From the Repository pane you can drag and drop libraries to include, or in fact 'reference' in your project. What is not obvious is that you have to drag a version. Dragging the main container seems to work, but it in fact does nothing. We assume doing that should reference the latest version ? at least that would be the result if you followed the Principle of Least Astonishment?
You also have a local offline storage for libraries. This is a neat way to keep your libraries stored offline. The list of services is stored in an XML file in the Designer directory. We hope there will be some way to edit these settings without resorting to editing XML, however!
Overall they are fairly similar in purpose to the same in Version 7, although the Toolbox used to be a toolbar, and serve the same purposes.
We tend to dock the properties box on the left and toolbox on the right for two reasons. Firstly it keeps the properties closer, and that reduces 'mouse miles', and secondly because the toolbox is often hidden, whereas the properties box is not. Keeping the properties box to the left prevents the main window jumping around when the toolbox disappears.
These panes are highly configurable, and they can be moved around easily and safely. A problem with the version 7 Designer was that panes could easily get placed where you did not want, even over the main window. In version 9 this is all better, and you get clear icon markers of where you can dock your panes, and clear indications of where they will end up. This makes learning the placement easy, and prevents many mistakes.
A nice feature is the ability to have two panes stacked vertically. This was not possible before, and allows small panes to be moved to not take up too much room.
imageAll the panes can be toggled from view in the View menu, and all can be unpinned to allow them to slide out when the tab is hovered over, as in version 7.
Additional panes that will not be kept docked are the messages, for validation and deployment as well as a few other occasions, Translations for multiple language editing, and the search pane. Oddly the results of the search pane do not go into the messages window, although they seem very similar in nature. That may be by design or not, but we think the two should be the same.
Obviously, many components are linked in some way. Stages and Actions use Forms, for example. One very neat addition to the user interface is a 'Go to' menu item on the context menu. This allows you to jump from one component to another. In other components there are sub-items in the Explorer bar that lists the instances where this item is used.
Go To menus
Go to menus exist for the following items:
imageAction => Form used in the Action
imageLinked Process Stage => Linked Processes in a sub- menu
imageSub-Process Stage => Sub- Process
imageLinked Process => Parent Processes in a sub-menu
Ones we would like to see added:
Flagged Action => Flag for Action
Stage => Forms used in Stage
Solution Explorer Links
Sub-Item references exist for the following items:
imageForm => Used in Stages
imageForm => Used in Actions
imageRole => Used by Actions
imageRole => Used in Stages
imageRole => Used by Forms
imageRole => Used by Admin Forms
imageRole => Used by Reports
imageProcess => Used by Process ('linked to')

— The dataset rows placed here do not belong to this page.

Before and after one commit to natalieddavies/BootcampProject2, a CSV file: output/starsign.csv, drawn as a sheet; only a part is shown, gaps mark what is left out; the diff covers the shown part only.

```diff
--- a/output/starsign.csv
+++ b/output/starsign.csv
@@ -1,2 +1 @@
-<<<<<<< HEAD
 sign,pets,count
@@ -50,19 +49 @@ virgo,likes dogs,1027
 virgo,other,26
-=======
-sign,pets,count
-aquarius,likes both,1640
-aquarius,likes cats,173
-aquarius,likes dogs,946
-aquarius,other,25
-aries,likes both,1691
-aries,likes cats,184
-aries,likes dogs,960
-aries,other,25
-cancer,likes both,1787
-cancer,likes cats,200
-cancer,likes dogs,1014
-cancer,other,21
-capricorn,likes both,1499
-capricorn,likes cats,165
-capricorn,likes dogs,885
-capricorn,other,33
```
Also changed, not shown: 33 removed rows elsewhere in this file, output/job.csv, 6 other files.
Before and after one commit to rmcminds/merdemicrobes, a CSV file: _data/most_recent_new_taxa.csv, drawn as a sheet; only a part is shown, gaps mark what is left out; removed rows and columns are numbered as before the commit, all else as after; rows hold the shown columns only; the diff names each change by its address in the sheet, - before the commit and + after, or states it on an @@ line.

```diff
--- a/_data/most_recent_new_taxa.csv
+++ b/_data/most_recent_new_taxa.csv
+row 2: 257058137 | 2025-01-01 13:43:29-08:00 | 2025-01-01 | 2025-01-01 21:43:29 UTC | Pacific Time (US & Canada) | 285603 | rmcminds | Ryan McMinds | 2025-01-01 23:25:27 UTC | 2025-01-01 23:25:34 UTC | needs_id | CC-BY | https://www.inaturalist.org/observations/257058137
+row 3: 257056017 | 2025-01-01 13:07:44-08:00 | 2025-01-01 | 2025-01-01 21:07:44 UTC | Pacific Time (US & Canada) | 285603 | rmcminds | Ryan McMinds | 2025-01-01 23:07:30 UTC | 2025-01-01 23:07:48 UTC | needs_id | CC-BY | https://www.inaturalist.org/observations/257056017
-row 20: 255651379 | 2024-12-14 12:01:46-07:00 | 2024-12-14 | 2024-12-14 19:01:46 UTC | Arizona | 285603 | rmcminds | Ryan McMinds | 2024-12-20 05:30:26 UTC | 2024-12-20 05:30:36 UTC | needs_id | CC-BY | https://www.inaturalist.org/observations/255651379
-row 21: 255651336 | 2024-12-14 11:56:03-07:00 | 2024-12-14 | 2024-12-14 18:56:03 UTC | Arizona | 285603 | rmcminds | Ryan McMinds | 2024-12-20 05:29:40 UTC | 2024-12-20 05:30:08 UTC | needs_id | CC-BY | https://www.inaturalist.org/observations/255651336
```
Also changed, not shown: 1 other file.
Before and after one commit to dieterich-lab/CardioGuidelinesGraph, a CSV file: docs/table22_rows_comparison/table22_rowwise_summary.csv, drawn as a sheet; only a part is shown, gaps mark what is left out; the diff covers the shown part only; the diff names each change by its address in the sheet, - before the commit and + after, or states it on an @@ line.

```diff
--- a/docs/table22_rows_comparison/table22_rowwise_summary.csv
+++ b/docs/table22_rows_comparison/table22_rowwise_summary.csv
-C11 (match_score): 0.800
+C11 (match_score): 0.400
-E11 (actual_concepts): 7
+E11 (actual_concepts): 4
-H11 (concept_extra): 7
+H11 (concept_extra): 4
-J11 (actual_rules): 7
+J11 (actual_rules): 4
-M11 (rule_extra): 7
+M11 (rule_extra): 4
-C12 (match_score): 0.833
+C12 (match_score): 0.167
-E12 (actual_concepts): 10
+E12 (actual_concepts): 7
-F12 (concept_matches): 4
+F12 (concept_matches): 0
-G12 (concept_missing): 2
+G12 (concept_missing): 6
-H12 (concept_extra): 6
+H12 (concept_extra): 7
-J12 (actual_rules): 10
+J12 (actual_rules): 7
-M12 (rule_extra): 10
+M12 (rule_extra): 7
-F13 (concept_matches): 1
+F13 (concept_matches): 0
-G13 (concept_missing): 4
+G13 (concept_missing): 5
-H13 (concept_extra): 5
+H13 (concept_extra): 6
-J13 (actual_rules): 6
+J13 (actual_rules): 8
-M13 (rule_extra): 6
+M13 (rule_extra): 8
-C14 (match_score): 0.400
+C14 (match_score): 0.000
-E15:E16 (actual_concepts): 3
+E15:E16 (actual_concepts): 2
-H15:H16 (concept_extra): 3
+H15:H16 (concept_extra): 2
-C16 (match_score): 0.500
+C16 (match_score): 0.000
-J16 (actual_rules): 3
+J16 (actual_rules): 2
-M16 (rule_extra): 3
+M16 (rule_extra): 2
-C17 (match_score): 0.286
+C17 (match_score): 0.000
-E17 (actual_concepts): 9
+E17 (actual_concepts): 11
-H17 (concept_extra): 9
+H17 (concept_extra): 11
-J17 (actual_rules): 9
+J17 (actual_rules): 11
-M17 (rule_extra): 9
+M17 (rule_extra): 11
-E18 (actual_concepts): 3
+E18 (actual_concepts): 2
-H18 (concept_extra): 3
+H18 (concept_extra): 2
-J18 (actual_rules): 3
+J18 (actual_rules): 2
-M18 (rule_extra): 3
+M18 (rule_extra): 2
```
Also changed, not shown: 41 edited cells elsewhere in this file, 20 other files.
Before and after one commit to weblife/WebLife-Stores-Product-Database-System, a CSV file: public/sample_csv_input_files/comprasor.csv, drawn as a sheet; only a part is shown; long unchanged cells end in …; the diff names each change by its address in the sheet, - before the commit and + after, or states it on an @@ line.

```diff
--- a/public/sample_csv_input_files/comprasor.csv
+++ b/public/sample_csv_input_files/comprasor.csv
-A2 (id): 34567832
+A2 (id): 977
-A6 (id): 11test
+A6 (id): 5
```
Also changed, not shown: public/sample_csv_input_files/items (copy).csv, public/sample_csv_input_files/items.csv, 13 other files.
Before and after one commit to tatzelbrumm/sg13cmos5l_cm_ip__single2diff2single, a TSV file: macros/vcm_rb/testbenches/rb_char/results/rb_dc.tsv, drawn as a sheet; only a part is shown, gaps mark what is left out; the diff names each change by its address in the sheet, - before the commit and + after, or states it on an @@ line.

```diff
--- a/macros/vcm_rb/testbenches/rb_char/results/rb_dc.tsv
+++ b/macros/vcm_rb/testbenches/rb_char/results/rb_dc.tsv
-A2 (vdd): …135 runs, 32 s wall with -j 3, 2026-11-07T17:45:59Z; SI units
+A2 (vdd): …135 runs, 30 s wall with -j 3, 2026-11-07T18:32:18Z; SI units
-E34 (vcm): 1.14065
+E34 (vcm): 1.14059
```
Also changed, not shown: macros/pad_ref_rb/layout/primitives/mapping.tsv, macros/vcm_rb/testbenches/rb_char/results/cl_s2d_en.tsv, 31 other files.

imageSub-Process => Used by Processes
imageFlag => Used in Action
imageForm Segment => Used by Forms (not in referenced libraries)
Ones we would like to see added:
Flag => Used in Visual Script
Visual Script => Used in Visual Script
Connector => Used in Business Object
Business Object => Used on Forms
=> Used in Field
There may well be others we have not discovered, as they only appear when relevant.
It is not immediately obvious, but as you open new components, the old ones are not closed. This means you can easily switch back and forth between two or more components. This is a great time saver for most developers. Notice that unsaved components are marked with an asterisk.
One potential problem, of course, is leaving too many windows open. Fortunately you can right-click on a tab, and not only can you close the tab, you can close all tabs but the current one. We use this a lot, and we are sure it will become very popular.